Child Support

What is Child Support?
This section explains how child support works and what it aims to achieve, as well as outlining some related areas that child support does not deal with.
Inland Revenue Child Support administers the child support scheme.

Child support is money paid by parents who are not living with their children to help financially support their children when:

  • a couple who have children split up, or
  • two people have children and aren't living together.

The child support scheme operates under the Child Support Act 1991.

This legislation aims to ensure that:

  • parents take financial responsibility for their children when marriages and relationships end

  • financial contributions from paying parents help to offset the cost of benefits, like the Domestic Purposes Benefit, which support custodians and children.

How Does Child Support Work?

  1. The person caring for the child generally applies for child support. IRD calls this person the custodian. Custodians can sometimes be people other than parents - like grandparents or a member of the whanau, or Child Youth and Family if they have the care of the child. In these cases both parents may pay child support.

  2. IRD use a standard formula to calculate how much child support must be paid by the paying parent. A paying parent is the parent who does not care for the child on an ongoing basis.

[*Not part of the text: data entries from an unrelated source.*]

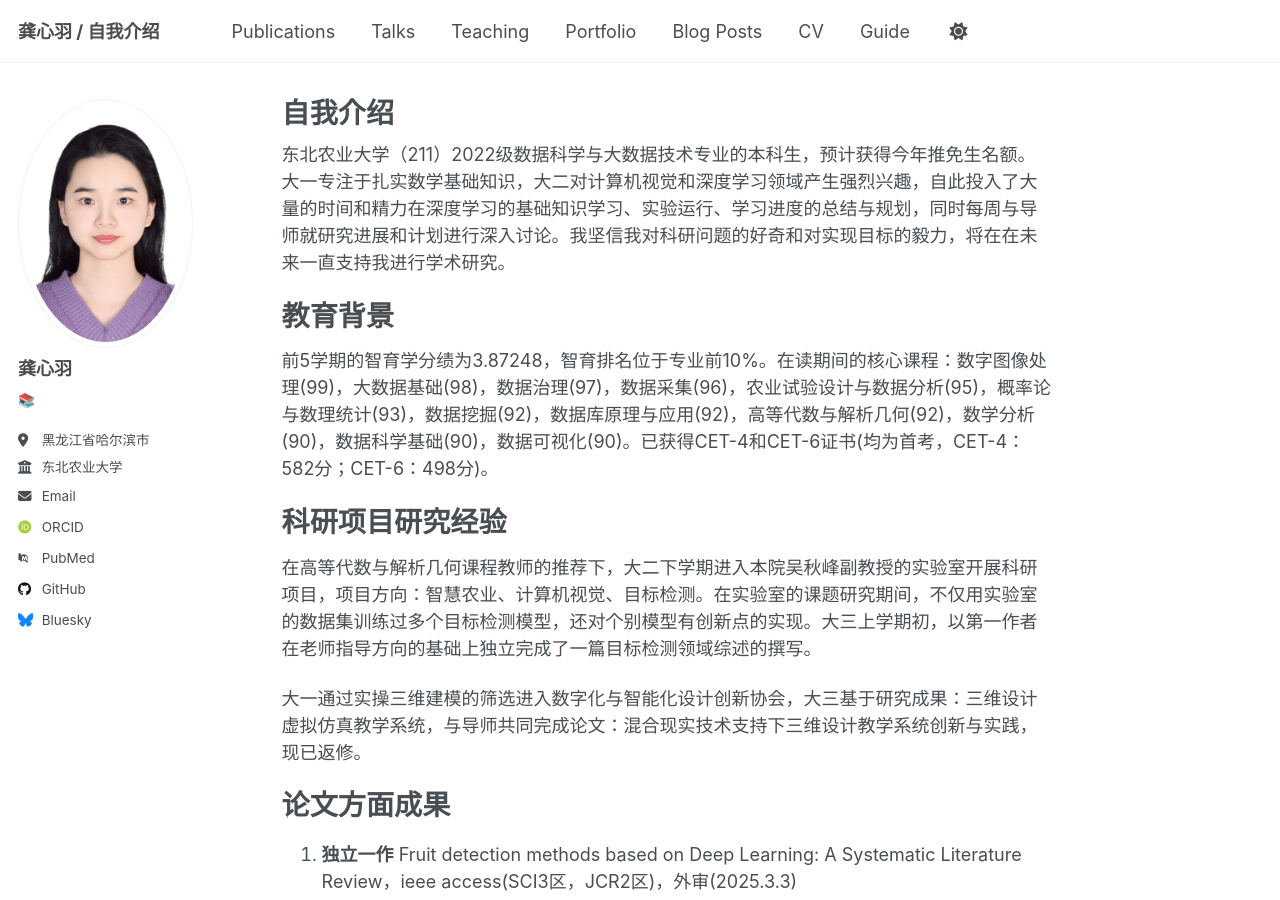
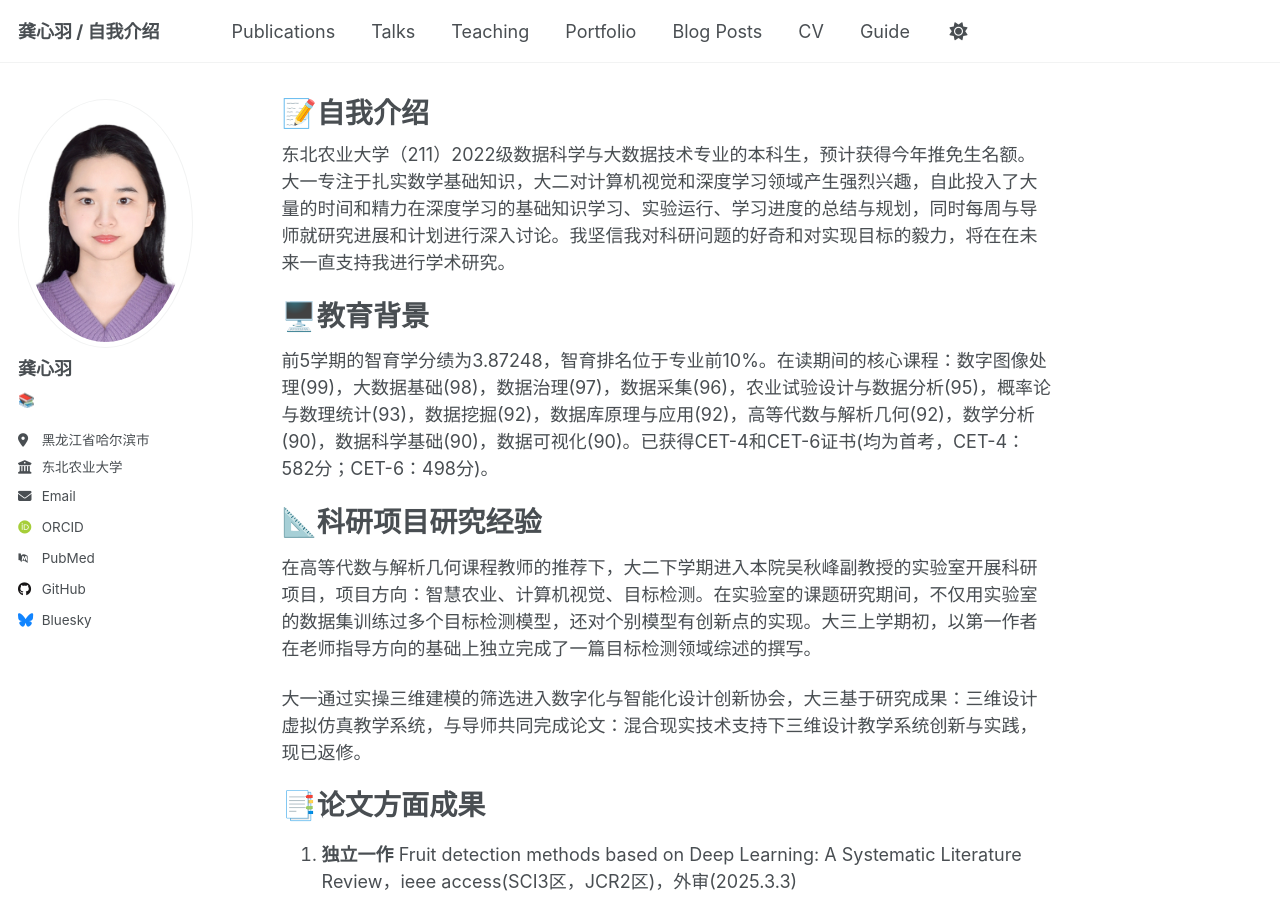
Before and after one commit to yyuliaaa/yyuliaaa.github.io, a Jekyll site: the page built from _pages/about.md, in a window 1280 px wide and 900 px high. Built offline with Jekyll 4.4.1, drawn with Linux system fonts in a browser that asks for light colours; some web fonts are replaced.

```diff
--- a/_pages/about.md
+++ b/_pages/about.md
@@ -1,6 +1,6 @@
 ---
 permalink: /
-title: "自我介绍"
+title: "📝自我介绍"
 author_profile: true
 redirect_from:
   - /about/
@@ -9,17 +9,17 @@ redirect_from:
 
 东北农业大学（211）2022级数据科学与大数据技术专业的本科生，预计获得今年推免生名额。大一专注于扎实数学基础知识，大二对计算机视觉和深度学习领域产生强烈兴趣，自此投入了大量的时间和精力在深度学习的基础知识学习、实验运行、学习进度的总结与规划，同时每周与导师就研究进展和计划进行深入讨论。我坚信我对科研问题的好奇和对实现目标的毅力，将在在未来一直支持我进行学术研究。
 
-教育背景
+🖥️教育背景
 ======
 前5学期的智育学分绩为3.87248，智育排名位于专业前10%。在读期间的核心课程：数字图像处理(99)，大数据基础(98)，数据治理(97)，数据采集(96)，农业试验设计与数据分析(95)，概率论与数理统计(93)，数据挖掘(92)，数据库原理与应用(92)，高等代数与解析几何(92)，数学分析(90)，数据科学基础(90)，数据可视化(90)。已获得CET-4和CET-6证书(均为首考，CET-4：582分；CET-6：498分)。
 
-科研项目研究经验
+📐科研项目研究经验
 ======
 在高等代数与解析几何课程教师的推荐下，大二下学期进入本院吴秋峰副教授的实验室开展科研项目，项目方向：智慧农业、计算机视觉、目标检测。在实验室的课题研究期间，不仅用实验室的数据集训练过多个目标检测模型，还对个别模型有创新点的实现。大三上学期初，以第一作者在老师指导方向的基础上独立完成了一篇目标检测领域综述的撰写。
 
 大一通过实操三维建模的筛选进入数字化与智能化设计创新协会，大三基于研究成果：三维设计虚拟仿真教学系统，与导师共同完成论文：混合现实技术支持下三维设计教学系统创新与实践，现已返修。
 
-论文方面成果
+📑论文方面成果
 ======
 1. **独立一作** Fruit detection methods based on Deep Learning: A Systematic Literature Review，ieee access(SCI3区，JCR2区)，外审(2025.3.3)
    - 论文简介：系统性地探讨了深度学习在果实检测领域的研究进展，首次将果实检测难题解构为小样本、复杂、小目标与实时四类场景，并分别分析了四大困难场景基于深度学习的有效的改进方法，为果实检测研究提供了指南
```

  3. The standard formula uses a process which works out the paying parent's taxable income, takes away a set living allowance (the amount of which depends on their living arrangements - such as if they have a partner and how many children live with them), and multiplies the result by a percentage based on the number of children the paying parent pays child support for.

  4. IRD then divide the annual amount into monthly amounts. IRD let the:

    • the paying parent know how much they need to pay, and
    • the custodian know how much they will receive.

  5. Inland Revenue Child Support collects payments from the paying parent and passes them on to:

    • the custodian to assist with care of the child, or
    • the government, if the custodian is receiving a sole parent benefit like the DPB.